“Oh, where is the little old hut in the forest and where is the poor old man? Oh, where is the little cock and the little hen and the pretty brindled cow and where, oh, where am I?” she cried. At this the stranger wakened and, sitting up in bed, he called softly: “Do not run away. Alween! Alween! Come back! Come back! Do not be frightened. We are all here. I was the old man with the long white beard and my servants yonder were the cock, the hen and the brindled cow. You have saved our lives. You have set us free. You have delivered us from worse than death. I am a king’s son, but I was bewitched by a wicked old fairy and forced, in the form of an old, old man, to live here in a hut in the forest all alone, except for my three servants, who were made to take the form of a cock, of a hen, and of a brindled cow.

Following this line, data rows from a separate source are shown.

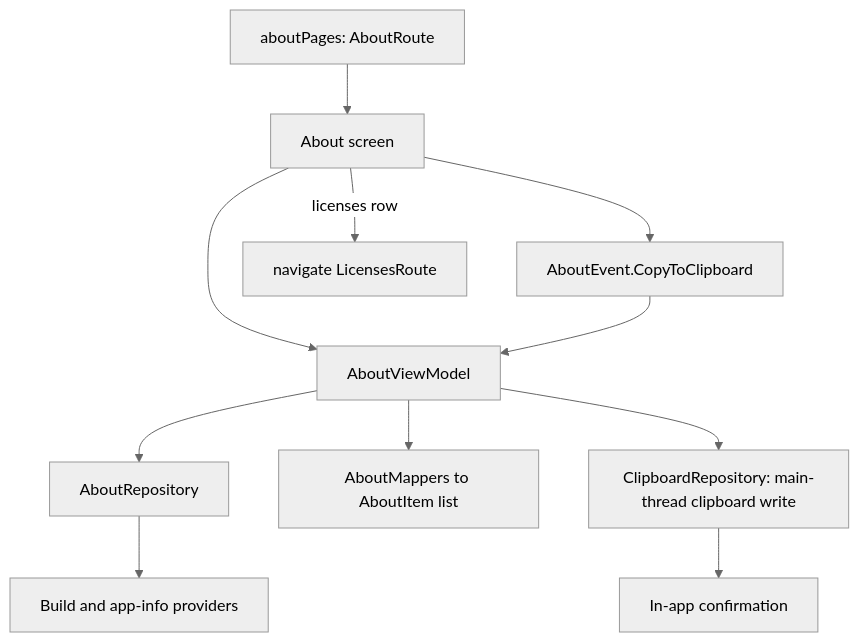
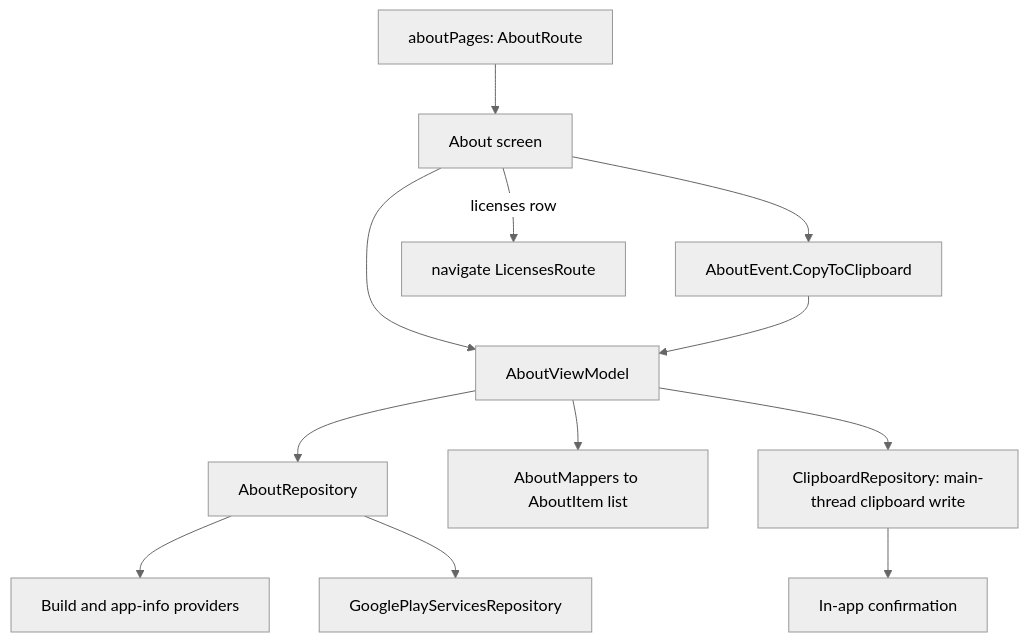
Before and after one commit to MihaiCristianCondrea/App-Toolkit-for-Android: the diagram in library/feature/about/README.md, drawn with Mermaid (neutral theme). The commit also changed other lines of this file and 135 other files, not shown here.

````diff
--- a/library/feature/about/README.md
+++ b/library/feature/about/README.md
@@ -52,13 +52,14 @@
 ```mermaid
 flowchart TD
     AboutScreen[About screen] --> AboutVM[AboutViewModel]
     AboutVM --> AboutRepo[AboutRepository]
     AboutRepo --> Build[Build and app-info providers]
+    AboutRepo --> Gms[GooglePlayServicesRepository]
     AboutVM --> Mapper[AboutMappers to AboutItem list]
     AboutScreen --> CopyEvent[AboutEvent.CopyToClipboard]
     CopyEvent --> AboutVM
     AboutVM --> Clipboard[ClipboardRepository: main-thread clipboard write]
     Clipboard --> Snackbar[In-app confirmation]
     Page[aboutPages: AboutRoute] --> AboutScreen
     AboutScreen -->|licenses row| Licenses[navigate LicensesRoute]
 ```
````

Here we were obliged to stay until some one came to us who showed love and kindness toward my animals as well as toward myself. You have saved us. You have set us free and this great palace and all within it is yours.”
And Alween married the king’s son and they were very happy together for many, many years; but her sisters were forced to live lives of hardship and poverty until their hearts had grown more kindly toward all living creatures.
Once, a long, long time ago, there lived a brave king and a beautiful queen. They ruled the land wisely; they loved each other dearly, and they would have been happy but for one thing—they had no children.
At last there came a day of joy—a day that brought a little princess to the palace. The baby girl grew strong and rosy and the time for her christening drew near. Then came twelve good fairy godmothers to eat from the king’s twelve golden plates, to drink from his twelve golden goblets and to bring twelve good wishes to his little daughter.
Now thirteen fairies lived in the kingdom; but, as the king had only twelve golden plates and twelve golden goblets, the thirteenth fairy was not invited. This made her very angry and she cried, “I will go to the christening! I will see the king’s daughter and the king shall rue the day on which he dared to slight me!”
They named the little princess Briar Rose. The first fairy godmother gave her beauty. The second gave happiness. “Wisdom is my gift,” said number three. “Grace shall be hers,” cried four. “I give her wit,” said five. The sixth godmother gave sympathy. The seventh gave wealth. The eighth said, “The princess shall have courage and shall be strong and brave.” Number nine cried, “Health is hers as long as ever she may live.” The tenth gave youth. “The Briar Rose shall love her people and she shall rule gently and where she goes joy shall go too,” said number eleven. The twelfth fairy opened her lips to wish long life, when, just at that moment, the thirteenth